═════ Information ═════

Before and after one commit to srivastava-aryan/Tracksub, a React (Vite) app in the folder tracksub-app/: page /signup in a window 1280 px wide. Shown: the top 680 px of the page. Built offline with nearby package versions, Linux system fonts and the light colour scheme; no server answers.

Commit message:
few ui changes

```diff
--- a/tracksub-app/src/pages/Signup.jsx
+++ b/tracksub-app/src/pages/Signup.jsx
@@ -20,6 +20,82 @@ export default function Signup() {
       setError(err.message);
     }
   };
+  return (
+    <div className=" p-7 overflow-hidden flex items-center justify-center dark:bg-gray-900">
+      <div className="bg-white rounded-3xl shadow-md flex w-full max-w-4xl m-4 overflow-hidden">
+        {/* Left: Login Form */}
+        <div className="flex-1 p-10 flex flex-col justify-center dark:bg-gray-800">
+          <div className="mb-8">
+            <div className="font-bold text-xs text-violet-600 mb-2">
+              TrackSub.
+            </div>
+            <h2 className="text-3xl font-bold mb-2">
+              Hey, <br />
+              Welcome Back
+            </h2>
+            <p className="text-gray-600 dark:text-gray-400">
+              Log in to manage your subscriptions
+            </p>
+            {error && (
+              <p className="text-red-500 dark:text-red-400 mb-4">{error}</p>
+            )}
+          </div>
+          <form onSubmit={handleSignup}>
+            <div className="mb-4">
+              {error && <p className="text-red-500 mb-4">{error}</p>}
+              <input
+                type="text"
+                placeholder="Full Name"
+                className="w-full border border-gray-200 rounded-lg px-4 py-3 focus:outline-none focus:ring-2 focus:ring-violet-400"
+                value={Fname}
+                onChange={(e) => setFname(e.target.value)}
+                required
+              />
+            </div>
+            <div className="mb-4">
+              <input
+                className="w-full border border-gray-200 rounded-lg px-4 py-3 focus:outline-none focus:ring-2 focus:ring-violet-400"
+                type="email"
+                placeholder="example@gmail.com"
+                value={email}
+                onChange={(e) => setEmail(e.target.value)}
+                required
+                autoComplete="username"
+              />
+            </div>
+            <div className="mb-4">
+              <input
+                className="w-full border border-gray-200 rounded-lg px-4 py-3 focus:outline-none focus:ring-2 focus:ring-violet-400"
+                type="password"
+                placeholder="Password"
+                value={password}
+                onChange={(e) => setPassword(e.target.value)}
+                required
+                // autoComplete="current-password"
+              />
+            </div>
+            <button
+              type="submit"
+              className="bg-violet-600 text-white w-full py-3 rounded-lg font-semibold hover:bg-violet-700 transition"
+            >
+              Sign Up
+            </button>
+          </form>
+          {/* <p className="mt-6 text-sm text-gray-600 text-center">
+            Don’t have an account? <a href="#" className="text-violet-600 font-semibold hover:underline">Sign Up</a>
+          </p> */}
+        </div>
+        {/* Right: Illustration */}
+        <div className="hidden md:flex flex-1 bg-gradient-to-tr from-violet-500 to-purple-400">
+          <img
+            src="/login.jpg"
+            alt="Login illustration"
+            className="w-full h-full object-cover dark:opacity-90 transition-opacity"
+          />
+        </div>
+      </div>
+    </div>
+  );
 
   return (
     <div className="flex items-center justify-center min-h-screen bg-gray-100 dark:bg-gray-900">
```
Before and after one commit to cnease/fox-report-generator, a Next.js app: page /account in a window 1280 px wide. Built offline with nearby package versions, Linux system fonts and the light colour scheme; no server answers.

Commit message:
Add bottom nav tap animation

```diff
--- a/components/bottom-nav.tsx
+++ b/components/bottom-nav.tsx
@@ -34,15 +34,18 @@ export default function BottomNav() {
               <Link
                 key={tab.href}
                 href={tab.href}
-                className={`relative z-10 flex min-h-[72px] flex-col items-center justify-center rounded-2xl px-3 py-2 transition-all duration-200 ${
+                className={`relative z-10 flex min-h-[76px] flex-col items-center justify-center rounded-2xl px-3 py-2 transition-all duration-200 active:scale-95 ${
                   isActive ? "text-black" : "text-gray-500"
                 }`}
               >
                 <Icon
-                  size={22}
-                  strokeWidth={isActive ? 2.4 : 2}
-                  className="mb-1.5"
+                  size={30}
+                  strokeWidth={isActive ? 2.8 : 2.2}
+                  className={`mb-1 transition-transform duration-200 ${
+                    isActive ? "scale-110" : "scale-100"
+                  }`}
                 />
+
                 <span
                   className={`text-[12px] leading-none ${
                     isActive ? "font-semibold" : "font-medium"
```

═════

Return every entry verbatim.

Before and after one commit to srivastava-aryan/Tracksub, a React (Vite) app in the folder tracksub-app/: page /signup in a window 1280 px wide. Shown: the top 680 px of the page. Built offline with nearby package versions, Linux system fonts and the light colour scheme; no server answers.

Commit message:
few ui changes

```diff
--- a/tracksub-app/src/pages/Signup.jsx
+++ b/tracksub-app/src/pages/Signup.jsx
@@ -20,6 +20,82 @@ export default function Signup() {
       setError(err.message);
     }
   };
+  return (
+    <div className=" p-7 overflow-hidden flex items-center justify-center dark:bg-gray-900">
+      <div className="bg-white rounded-3xl shadow-md flex w-full max-w-4xl m-4 overflow-hidden">
+        {/* Left: Login Form */}
+        <div className="flex-1 p-10 flex flex-col justify-center dark:bg-gray-800">
+          <div className="mb-8">
+            <div className="font-bold text-xs text-violet-600 mb-2">
+              TrackSub.
+            </div>
+            <h2 className="text-3xl font-bold mb-2">
+              Hey, <br />
+              Welcome Back
+            </h2>
+            <p className="text-gray-600 dark:text-gray-400">
+              Log in to manage your subscriptions
+            </p>
+            {error && (
+              <p className="text-red-500 dark:text-red-400 mb-4">{error}</p>
+            )}
+          </div>
+          <form onSubmit={handleSignup}>
+            <div className="mb-4">
+              {error && <p className="text-red-500 mb-4">{error}</p>}
+              <input
+                type="text"
+                placeholder="Full Name"
+                className="w-full border border-gray-200 rounded-lg px-4 py-3 focus:outline-none focus:ring-2 focus:ring-violet-400"
+                value={Fname}
+                onChange={(e) => setFname(e.target.value)}
+                required
+              />
+            </div>
+            <div className="mb-4">
+              <input
+                className="w-full border border-gray-200 rounded-lg px-4 py-3 focus:outline-none focus:ring-2 focus:ring-violet-400"
+                type="email"
+                placeholder="example@gmail.com"
+                value={email}
+                onChange={(e) => setEmail(e.target.value)}
+                required
+                autoComplete="username"
+              />
+            </div>
+            <div className="mb-4">
+              <input
+                className="w-full border border-gray-200 rounded-lg px-4 py-3 focus:outline-none focus:ring-2 focus:ring-violet-400"
+                type="password"
+                placeholder="Password"
+                value={password}
+                onChange={(e) => setPassword(e.target.value)}
+                required
+                // autoComplete="current-password"
+              />
+            </div>
+            <button
+              type="submit"
+              className="bg-violet-600 text-white w-full py-3 rounded-lg font-semibold hover:bg-violet-700 transition"
+            >
+              Sign Up
+            </button>
+          </form>
+          {/* <p className="mt-6 text-sm text-gray-600 text-center">
+            Don’t have an account? <a href="#" className="text-violet-600 font-semibold hover:underline">Sign Up</a>
+          </p> */}
+        </div>
+        {/* Right: Illustration */}
+        <div className="hidden md:flex flex-1 bg-gradient-to-tr from-violet-500 to-purple-400">
+          <img
+            src="/login.jpg"
+            alt="Login illustration"
+            className="w-full h-full object-cover dark:opacity-90 transition-opacity"
+          />
+        </div>
+      </div>
+    </div>
+  );
 
   return (
     <div className="flex items-center justify-center min-h-screen bg-gray-100 dark:bg-gray-900">
```
Before and after one commit to cnease/fox-report-generator, a Next.js app: page /account in a window 1280 px wide. Built offline with nearby package versions, Linux system fonts and the light colour scheme; no server answers.

Commit message:
Add bottom nav tap animation

```diff
--- a/components/bottom-nav.tsx
+++ b/components/bottom-nav.tsx
@@ -34,15 +34,18 @@ export default function BottomNav() {
               <Link
                 key={tab.href}
                 href={tab.href}
-                className={`relative z-10 flex min-h-[72px] flex-col items-center justify-center rounded-2xl px-3 py-2 transition-all duration-200 ${
+                className={`relative z-10 flex min-h-[76px] flex-col items-center justify-center rounded-2xl px-3 py-2 transition-all duration-200 active:scale-95 ${
                   isActive ? "text-black" : "text-gray-500"
                 }`}
               >
                 <Icon
-                  size={22}
-                  strokeWidth={isActive ? 2.4 : 2}
-                  className="mb-1.5"
+                  size={30}
+                  strokeWidth={isActive ? 2.8 : 2.2}
+                  className={`mb-1 transition-transform duration-200 ${
+                    isActive ? "scale-110" : "scale-100"
+                  }`}
                 />
+
                 <span
                   className={`text-[12px] leading-none ${
                     isActive ? "font-semibold" : "font-medium"
```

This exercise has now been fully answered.